Even if you should choose to hire a professional interior designer you’ll find that the instructions you give, the budget you set, or the directions your choose will all influence the end result greatly. In this case, you are still the designer—the professional is simply your tool. Designing spaces around us involve such inherent awareness that most find it to be quite foreign at first. It’s important to be in concord with how an inanimate object can make you feel; how a ten-foot ceiling can help you think more clearly; how original hardwood flooring can make you imagine history. These are all abstractions of the human experience that aren’t often boxed into Television events or newscasts. Don’t wait for someone to tell you how to feel—just feel how you feel in different spaces and use that knowledge to shape spaces to support your own well-being. It’s this endeavor that drives many of the world’s greatest designers. Creating beautiful spaces in the world can help one discover beautiful spaces within their self.
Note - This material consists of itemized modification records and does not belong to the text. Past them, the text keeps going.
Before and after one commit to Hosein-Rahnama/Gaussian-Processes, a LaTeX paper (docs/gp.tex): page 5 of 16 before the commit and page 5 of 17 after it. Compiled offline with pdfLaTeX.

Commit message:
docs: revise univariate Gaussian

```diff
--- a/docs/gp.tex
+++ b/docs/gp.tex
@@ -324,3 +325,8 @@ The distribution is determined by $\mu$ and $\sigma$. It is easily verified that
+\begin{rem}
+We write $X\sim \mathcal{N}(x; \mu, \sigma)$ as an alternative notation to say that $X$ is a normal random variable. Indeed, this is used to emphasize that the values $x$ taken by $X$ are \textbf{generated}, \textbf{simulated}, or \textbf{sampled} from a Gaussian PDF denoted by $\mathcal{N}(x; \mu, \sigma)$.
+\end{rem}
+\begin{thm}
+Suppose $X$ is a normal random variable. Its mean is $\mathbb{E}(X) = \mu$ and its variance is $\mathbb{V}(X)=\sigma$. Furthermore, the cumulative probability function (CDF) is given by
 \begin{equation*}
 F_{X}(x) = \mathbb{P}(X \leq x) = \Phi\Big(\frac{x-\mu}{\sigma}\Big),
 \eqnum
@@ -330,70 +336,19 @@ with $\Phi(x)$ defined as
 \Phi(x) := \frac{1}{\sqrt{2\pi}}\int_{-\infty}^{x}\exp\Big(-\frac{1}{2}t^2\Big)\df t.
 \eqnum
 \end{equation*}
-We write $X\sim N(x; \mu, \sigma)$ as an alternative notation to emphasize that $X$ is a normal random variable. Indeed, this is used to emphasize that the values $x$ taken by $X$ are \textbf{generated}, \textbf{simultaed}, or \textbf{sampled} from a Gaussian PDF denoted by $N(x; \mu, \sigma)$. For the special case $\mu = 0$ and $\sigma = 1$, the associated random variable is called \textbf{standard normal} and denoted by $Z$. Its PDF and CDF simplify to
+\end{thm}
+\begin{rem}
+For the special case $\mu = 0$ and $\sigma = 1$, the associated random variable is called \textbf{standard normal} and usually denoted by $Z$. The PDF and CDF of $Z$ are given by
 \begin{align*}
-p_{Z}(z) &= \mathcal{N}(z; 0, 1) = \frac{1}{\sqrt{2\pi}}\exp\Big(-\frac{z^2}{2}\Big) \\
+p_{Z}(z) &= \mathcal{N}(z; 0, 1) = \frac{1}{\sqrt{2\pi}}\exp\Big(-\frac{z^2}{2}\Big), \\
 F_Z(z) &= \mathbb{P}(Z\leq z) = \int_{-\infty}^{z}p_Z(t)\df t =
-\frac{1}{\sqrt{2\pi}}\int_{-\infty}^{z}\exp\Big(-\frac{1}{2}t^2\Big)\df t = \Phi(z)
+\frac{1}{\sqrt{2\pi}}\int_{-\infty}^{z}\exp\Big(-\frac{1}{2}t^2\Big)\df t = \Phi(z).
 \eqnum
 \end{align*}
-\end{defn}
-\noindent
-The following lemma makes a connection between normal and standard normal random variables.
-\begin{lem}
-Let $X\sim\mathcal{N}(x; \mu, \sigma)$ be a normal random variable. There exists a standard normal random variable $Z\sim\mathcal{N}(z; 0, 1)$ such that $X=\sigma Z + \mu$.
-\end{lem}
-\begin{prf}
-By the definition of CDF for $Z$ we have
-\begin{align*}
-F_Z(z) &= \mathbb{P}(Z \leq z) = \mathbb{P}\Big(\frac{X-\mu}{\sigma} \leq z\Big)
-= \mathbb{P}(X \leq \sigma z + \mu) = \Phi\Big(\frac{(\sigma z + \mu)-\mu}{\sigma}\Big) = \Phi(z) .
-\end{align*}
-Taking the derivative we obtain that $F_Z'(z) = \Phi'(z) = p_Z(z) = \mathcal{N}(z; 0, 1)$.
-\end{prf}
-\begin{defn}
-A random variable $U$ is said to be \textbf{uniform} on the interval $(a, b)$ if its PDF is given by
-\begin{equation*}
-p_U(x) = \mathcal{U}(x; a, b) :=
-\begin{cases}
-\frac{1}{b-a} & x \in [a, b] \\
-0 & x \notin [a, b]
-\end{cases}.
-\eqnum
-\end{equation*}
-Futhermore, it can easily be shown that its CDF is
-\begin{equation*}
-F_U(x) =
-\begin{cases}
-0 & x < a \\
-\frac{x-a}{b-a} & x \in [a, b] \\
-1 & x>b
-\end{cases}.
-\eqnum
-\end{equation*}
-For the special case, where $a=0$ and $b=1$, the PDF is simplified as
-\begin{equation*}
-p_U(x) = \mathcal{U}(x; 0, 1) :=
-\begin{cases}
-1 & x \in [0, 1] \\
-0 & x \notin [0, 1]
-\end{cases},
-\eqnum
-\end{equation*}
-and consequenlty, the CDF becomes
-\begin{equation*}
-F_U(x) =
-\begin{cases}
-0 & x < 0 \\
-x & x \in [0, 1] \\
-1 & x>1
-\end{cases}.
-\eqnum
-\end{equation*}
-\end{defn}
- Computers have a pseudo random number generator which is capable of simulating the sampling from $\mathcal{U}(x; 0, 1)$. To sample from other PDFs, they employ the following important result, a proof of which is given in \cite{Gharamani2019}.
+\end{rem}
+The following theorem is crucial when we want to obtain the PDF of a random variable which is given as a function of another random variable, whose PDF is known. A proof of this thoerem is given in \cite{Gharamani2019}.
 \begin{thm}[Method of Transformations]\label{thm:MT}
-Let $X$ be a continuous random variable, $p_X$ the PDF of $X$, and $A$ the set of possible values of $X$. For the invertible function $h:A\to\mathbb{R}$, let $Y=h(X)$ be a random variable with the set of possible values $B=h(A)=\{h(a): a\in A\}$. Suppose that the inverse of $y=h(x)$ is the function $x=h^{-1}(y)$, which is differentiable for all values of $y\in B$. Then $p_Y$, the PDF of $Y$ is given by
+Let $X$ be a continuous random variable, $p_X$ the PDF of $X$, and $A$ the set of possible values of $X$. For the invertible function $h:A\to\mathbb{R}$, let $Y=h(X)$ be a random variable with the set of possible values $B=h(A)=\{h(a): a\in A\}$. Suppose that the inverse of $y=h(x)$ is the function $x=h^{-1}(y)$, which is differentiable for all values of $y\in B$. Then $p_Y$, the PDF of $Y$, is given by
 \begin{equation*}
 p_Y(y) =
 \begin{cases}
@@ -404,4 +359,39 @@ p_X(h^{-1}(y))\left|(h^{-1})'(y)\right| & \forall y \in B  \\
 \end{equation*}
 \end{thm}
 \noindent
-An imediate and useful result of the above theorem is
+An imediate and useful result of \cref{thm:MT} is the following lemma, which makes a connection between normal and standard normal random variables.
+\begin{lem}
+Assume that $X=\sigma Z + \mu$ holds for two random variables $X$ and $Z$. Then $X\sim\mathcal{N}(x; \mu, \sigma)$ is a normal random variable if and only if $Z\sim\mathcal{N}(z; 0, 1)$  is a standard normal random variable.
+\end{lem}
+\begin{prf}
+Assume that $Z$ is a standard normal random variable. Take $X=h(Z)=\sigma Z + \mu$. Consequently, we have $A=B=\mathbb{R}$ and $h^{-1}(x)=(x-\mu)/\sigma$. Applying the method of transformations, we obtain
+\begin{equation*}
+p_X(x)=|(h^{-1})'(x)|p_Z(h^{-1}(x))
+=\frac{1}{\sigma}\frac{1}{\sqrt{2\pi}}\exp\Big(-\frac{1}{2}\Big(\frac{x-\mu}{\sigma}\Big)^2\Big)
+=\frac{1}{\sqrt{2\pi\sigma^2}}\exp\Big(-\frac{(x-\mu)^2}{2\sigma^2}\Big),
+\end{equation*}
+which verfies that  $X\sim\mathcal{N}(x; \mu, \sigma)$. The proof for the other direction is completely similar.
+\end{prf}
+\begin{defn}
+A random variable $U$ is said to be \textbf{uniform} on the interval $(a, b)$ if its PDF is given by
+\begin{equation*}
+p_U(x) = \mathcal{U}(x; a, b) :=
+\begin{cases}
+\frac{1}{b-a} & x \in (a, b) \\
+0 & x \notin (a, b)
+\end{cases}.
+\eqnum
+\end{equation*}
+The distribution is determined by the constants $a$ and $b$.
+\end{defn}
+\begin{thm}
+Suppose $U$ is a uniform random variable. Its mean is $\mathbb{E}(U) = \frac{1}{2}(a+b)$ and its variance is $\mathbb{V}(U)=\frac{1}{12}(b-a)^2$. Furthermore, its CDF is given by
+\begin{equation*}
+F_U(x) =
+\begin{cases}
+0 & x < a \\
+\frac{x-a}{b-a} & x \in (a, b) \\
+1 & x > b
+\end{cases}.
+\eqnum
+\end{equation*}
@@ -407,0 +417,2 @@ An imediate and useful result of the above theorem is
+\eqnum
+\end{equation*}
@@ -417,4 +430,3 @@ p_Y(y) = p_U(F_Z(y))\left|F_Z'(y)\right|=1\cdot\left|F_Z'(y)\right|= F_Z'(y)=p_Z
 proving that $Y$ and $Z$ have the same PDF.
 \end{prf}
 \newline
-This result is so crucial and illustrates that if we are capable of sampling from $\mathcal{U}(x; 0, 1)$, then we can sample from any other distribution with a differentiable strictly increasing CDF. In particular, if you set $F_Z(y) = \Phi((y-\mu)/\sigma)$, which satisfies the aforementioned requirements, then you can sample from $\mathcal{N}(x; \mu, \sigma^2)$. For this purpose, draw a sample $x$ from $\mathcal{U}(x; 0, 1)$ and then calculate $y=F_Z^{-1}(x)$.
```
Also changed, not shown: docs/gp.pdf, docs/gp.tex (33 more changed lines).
Design is personal and very interdependent on the designer. It’s power, largely unnoticed and underappreciated, is in the ability to allow us deeper connections between the fabric of our own intentions. Furniture, mattresses, wastebaskets, and especially architecture—all these have the ability to impact our daily experience. When the spaces around us are filled with harmony, organization, and positivity those same characteristics resonate deeply within us. Just like the person speaking the loudest is often the one who has their opinion heard most often, the spaces that are most impactful towards our experiences should be addressed first. Seek to design better spaces in your home, on your desk, in your shoes, and even on your hands. There is no limit or lower threshold for which design’s impact on our lives may be limited.